I know the impact of a positive adult influence in a child’s life. Since 2010, I’ve mentored a young girl who has grown up in very difficult circumstances. We get together a couple of times a month to spend quality time. In those years, I’ve watched her grades improve and her horizons expand. I know our relationship, at least in small part, has something to do with that.

There are so many challenges kids face in today’s modern world, from bullying to academics to sexual pressures to substance abuse. It would be difficult to navigate for anyone. Because teens lack life experience, they often make decisions that leave adults shaking their heads in exasperation.

There’s a reason why teen behavior is so baffling, and it has to do with their brain composition. The last part of the brain to mature is the prefrontal cortex, otherwise known as the “command center” of the brain. It controls a ton of important functions, including mood, behavior and sleep.

It also helps a person determine right from wrong and think about the consequences of their actions. A young person’s prefrontal cortex is not fully developed until their early to mid 20s. Explains a lot, huh?

As a mentor, you can help youth make better decisions just by giving a few hours of your time each month.

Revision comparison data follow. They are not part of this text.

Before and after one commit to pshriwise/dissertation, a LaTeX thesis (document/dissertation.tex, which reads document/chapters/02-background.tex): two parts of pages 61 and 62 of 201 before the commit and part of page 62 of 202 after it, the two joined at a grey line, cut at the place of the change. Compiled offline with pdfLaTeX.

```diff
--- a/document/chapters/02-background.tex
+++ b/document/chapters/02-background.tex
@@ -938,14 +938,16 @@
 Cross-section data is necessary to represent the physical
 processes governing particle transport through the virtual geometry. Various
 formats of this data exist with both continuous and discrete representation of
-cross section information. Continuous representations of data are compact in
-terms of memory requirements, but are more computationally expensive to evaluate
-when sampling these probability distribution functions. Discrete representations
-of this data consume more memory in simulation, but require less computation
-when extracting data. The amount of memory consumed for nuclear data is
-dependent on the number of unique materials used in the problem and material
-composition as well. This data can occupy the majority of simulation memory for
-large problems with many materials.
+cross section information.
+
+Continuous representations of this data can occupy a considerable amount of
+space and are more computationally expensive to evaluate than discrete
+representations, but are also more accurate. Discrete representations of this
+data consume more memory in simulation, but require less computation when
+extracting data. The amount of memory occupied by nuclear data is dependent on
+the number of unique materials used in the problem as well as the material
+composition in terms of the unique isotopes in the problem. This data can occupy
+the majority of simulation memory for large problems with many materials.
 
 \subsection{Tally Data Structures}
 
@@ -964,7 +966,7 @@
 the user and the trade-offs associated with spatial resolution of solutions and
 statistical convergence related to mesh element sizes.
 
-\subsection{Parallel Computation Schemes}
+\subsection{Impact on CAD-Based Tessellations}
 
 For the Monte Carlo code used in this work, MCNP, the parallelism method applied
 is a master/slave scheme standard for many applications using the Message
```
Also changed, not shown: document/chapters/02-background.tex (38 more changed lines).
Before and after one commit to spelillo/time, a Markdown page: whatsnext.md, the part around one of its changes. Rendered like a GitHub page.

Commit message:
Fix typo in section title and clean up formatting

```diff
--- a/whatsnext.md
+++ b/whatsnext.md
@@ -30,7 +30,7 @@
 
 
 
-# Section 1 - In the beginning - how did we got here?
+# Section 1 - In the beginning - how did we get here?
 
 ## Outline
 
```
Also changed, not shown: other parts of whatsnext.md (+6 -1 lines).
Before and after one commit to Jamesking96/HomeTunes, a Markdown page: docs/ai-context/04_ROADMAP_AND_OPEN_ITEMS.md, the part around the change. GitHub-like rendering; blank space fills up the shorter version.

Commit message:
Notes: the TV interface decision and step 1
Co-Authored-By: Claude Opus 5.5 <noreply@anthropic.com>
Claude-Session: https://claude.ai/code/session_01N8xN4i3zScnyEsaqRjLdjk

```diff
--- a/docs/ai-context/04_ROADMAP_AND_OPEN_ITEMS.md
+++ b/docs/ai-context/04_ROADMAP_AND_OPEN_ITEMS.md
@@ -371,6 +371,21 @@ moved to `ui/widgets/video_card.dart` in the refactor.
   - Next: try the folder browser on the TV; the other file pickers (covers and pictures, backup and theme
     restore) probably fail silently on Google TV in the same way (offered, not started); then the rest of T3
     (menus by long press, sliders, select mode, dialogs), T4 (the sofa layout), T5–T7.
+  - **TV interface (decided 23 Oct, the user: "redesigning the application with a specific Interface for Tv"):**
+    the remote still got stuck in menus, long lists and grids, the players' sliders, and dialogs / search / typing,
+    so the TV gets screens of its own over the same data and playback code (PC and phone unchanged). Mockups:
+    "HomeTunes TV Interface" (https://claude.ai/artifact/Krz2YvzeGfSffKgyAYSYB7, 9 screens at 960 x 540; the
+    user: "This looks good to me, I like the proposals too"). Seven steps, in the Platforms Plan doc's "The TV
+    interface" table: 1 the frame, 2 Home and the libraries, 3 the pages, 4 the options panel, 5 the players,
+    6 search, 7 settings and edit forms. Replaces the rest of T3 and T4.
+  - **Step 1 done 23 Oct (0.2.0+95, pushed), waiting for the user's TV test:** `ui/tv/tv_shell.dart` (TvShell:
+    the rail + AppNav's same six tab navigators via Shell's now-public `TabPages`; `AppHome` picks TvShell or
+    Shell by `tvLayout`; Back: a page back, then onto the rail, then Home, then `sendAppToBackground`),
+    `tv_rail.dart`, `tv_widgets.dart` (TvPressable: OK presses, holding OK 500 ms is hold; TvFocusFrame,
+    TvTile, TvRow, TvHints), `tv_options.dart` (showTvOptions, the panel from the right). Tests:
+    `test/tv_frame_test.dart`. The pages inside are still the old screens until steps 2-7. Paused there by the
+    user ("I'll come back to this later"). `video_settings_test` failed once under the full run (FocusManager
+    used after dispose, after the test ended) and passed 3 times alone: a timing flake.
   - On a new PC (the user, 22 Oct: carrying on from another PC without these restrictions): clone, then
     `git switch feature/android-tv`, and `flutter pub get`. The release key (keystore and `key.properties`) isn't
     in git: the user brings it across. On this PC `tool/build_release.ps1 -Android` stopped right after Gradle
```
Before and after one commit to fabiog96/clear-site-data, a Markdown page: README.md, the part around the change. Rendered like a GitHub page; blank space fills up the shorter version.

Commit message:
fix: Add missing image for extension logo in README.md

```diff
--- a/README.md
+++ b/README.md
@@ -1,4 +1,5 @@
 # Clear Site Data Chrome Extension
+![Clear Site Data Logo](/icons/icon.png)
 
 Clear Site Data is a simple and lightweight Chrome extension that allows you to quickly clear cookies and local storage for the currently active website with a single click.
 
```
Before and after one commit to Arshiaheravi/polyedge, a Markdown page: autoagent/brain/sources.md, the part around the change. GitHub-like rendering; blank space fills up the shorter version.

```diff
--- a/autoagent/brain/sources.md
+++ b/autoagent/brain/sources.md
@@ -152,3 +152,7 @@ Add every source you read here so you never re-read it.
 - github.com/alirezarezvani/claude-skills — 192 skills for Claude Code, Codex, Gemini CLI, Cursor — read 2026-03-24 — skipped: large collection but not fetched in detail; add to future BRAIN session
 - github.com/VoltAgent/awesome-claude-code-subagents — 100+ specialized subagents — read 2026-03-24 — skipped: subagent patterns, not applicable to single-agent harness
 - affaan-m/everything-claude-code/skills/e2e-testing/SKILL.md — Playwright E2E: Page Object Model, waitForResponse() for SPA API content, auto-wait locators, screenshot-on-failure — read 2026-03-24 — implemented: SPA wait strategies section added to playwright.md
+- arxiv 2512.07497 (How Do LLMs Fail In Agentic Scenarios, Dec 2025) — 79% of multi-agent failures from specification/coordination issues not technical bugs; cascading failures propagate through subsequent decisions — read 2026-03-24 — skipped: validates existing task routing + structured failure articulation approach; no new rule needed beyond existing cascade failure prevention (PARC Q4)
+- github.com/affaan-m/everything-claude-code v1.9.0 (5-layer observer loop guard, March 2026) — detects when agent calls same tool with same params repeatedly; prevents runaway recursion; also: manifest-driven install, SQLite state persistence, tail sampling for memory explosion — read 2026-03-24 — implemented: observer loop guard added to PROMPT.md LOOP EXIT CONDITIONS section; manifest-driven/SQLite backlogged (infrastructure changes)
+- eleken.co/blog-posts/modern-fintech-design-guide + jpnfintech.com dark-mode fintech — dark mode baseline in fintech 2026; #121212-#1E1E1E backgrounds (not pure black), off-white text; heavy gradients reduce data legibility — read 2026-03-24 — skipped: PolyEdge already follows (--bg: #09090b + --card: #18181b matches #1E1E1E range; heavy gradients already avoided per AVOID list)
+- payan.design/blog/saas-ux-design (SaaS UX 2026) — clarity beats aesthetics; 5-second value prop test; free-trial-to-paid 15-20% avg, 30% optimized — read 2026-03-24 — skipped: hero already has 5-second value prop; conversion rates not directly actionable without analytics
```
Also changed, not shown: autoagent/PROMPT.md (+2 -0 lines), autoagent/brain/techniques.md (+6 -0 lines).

Go out for a run, play basketball, cook a healthy meal or work on homework together. It doesn’t have to be expensive or fancy. What’s important is that you’re together.

When you’re talking, remember this saying: “We have two ears and one mouth so that we can listen twice as much as we speak.” As adults, our natural inclination is to tell kids exactly what to do and how to do it. We want to help them avoid the mistakes we made. Your intentions may be good, but more often than not, it backfires.

Sometimes, you have to keep your mouth shut, as hard as it may be. Your role is to influence, not dictate. Kids have to reach their own decisions, even if that means they will experience a negative outcome.

Mistakes are a natural part of life and help us learn. When kids make bad choices (as they inevitably will), it’s your job to hold them accountable without shame or judgment.

Many kids in our community lack a stable adult influence. This month, take the time to impact the life of a child. You’ll be so glad you did. You don’t need special skills or a dazzling resume. Just a heart for helping kids.

Find out how you can impact at-risk teens at Richard Yoakley School on our Alternative School Outreach page.